To celebrate all of the amazing volunteers come together to make Stumptown Syndicate events successful, we’re throwing a little shindig. Join us on Saturday, August 24 for a picnic in the park with roller skating!

We’ll be providing some party trays from Nicholas Restaurant, picking up some beverages, and securing an alcohol permit for the park. Feel free to bring food or drinks to share (vegan/vegetarian preferred) or games to play.

The Details

Saturday, August 24, 2013
Picnic starts at 1:30pm
Skating starts at 3:30pm
View on Calagator

Mt. Scott Park & Roller Rink
View Map

Thanks again for all your help making our tech community better. We hope to see you at the party!

Announcing Monthly Happy Hour Socials

Photo by reidab

Photo by reidab

Beginning in August, the Stumptown Syndicate will be hosting a monthly happy hour on the fourth Friday of every month. This is a great opportunity to hang out and mingle with other amazing members of the tech community as well as to meet members of the Stumptown Syndicate.

This month, we’ll be at the Green Dragon (928 SE 9th Ave) from 4-6pm on Friday, August 23rd. Come join us!

Calagator link.

OSCON is next week and we’ll be there! (volunteers needed)

We’ll be at O’Reilly’s OSCON next week. Not only are we running a booth in the non-profit pavilion of the expo hall, but we’re also giving a tutorial called Community-Driven Event Planning. So, please stop by and say hi!

The Expo hall is open during the following times:

  • Tuesday, 7/17: 5:00pm – 6:00pm (Opening Reception)
  • Wednesday, 7/18: 10:00am 4:30pm, 5:40pm – 7:00pm (Booth Crawl)
  • Thursday, 7/19: 10:00am – 5:00pm

If you don’t already have a ticket for OSCON, use the code OS13FOS for a 20% discount, or register for an Expo hall pass (free with code PDXEXPO).

Also, we’re looking for a few volunteers to help staff our booth. If you’re interested in helping for an hour or two, let us know.

Reflecting on Five Years of Open Source Bridge

While Stumptown Syndicate is younger than Open Source Bridge, our annual open source technology conference, many of the same people have been involved in both efforts from their beginnings. As we celebrate our fifth Open Source Bridge, we reflect upon what we have learned so far.

Creating inclusive spaces enables attendees to focus on what matters.

When we feel welcome and safe, we create space to have all sorts of conversations that we wouldn’t be able to have otherwise. We’re able to talk about technology as well as culture and how the two are interrelated. We have the energy to focus on the things that brought us to Open Source Bridge, like wanting to learn a new programming language, or finding out about tools and techniques that will help us do our jobs.

Inclusion is in the details: food, t-shirts, social activities, and more.

The details matter. Over the last 5 years, in response to attendee feedback, we’ve learned that the following ensures everyone feels welcome and is able to participate:

  • enacting a comprehensive Code of Conduct
  • providing food everyone can eat
  • hosting social events where the focus is not on alcohol
  • creating areas of respite away from high-energy social interaction
  • providing event t-shirts in a full range of fits and sizes

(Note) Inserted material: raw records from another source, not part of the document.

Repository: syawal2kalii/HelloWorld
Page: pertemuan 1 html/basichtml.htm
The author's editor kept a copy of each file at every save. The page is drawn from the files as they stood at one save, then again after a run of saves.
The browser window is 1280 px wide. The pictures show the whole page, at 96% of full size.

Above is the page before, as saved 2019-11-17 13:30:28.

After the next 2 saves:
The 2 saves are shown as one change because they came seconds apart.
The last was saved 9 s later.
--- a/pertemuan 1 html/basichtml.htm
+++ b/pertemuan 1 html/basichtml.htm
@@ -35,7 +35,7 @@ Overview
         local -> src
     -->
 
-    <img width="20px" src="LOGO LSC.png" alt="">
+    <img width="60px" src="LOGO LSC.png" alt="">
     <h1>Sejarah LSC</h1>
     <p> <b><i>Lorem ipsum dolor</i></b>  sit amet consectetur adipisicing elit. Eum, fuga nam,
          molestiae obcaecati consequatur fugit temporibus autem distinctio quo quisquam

And we’re constantly learning and applying more by listening to our community.

Positive change in our community is carried forward.

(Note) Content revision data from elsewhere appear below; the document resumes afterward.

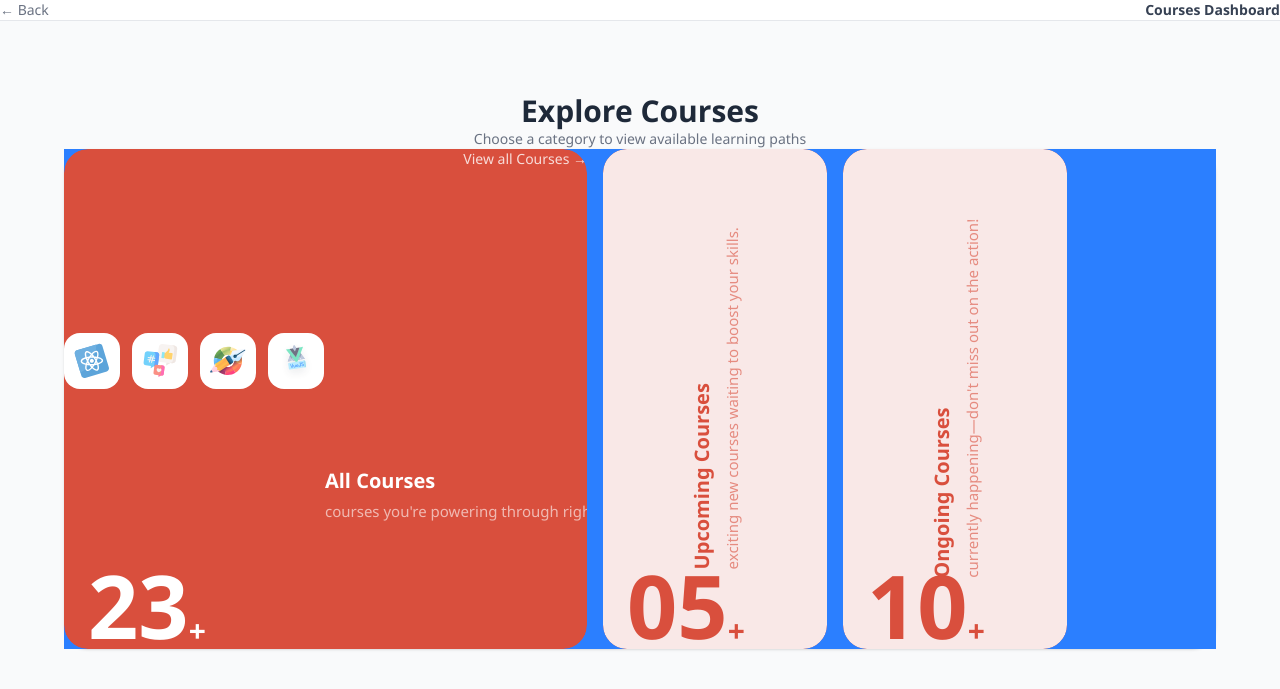
Repository: RahulRajKhadka/nextjs-dashboard-app
Page: /task2
An editor plug-in stored every save of this project. The page is shown before and after the next save, followed by the edit.
The browser window is 1280 px wide. The pictures show the whole page.
The project was rebuilt for these pictures with package versions that can differ from the ones it lists, and the page was loaded fresh each time. The framework's server and built-in components were replaced by stand-ins that run in the browser. Also part of the build but not shown: next.config.ts.

Above is the page before, as saved 2026-04-10 11:23:09.

After the next save:
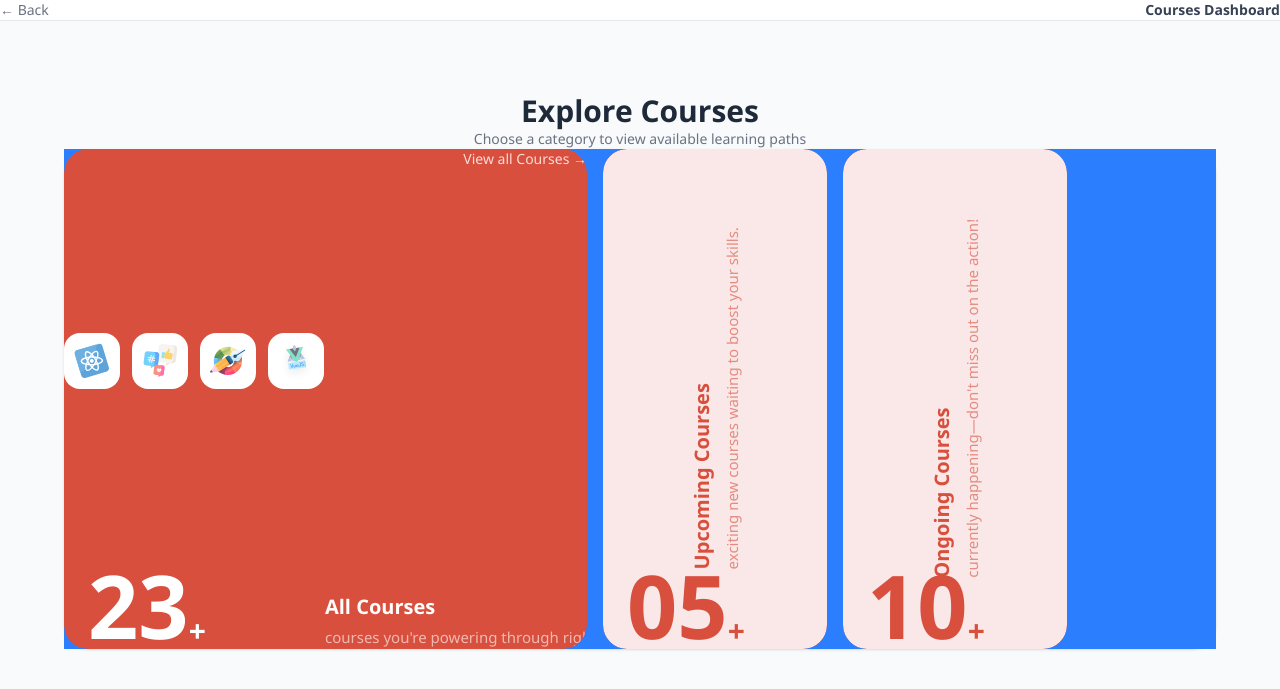
Saved 9 min 32 s later.
--- a/src/components/task2/CourseCard.tsx
+++ b/src/components/task2/CourseCard.tsx
@@ -162,7 +162,7 @@
           ref={collapsedLabelRef}
           className="flex flex-col gap-1"
           style={{
-            transform: "rotate(-90deg)",
+
             color: course.textColor,
           }}
         >

After the save that followed:
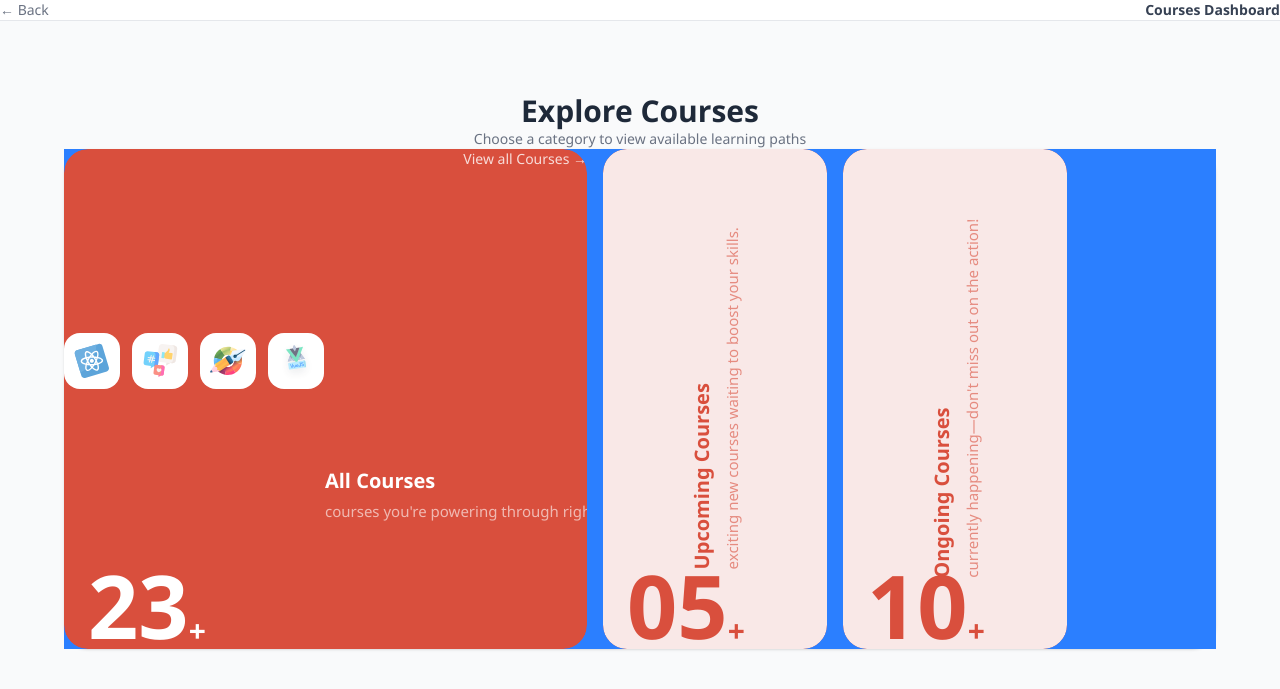
Saved 32 s later.
--- a/src/components/task2/CourseCard.tsx
+++ b/src/components/task2/CourseCard.tsx
@@ -162,7 +162,7 @@
           ref={collapsedLabelRef}
           className="flex flex-col gap-1"
           style={{
-
+            transform: "rotate(-90deg)",
             color: course.textColor,
           }}
         >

What we do enables others to go out and use these tools in their own communities, events, and workspaces. Open Source Bridge attendees take what they’ve learned from our event, and they apply this knowledge elsewhere. Our efforts help minorities and allies make the case for the things they need in order to participate everywhere.

The end result is that a more diverse set of people are able to join and contribute, and even people who contributed before have a better experience. We’re still learning and improving, but this is the practice that matters to us, and we’re excited to continue in the future.

We end every conference with a wrap-up and feedback session, where we solicit feedback that shapes future conferences. If you have thoughts on our five years of Open Source Bridge, please share them in the comments!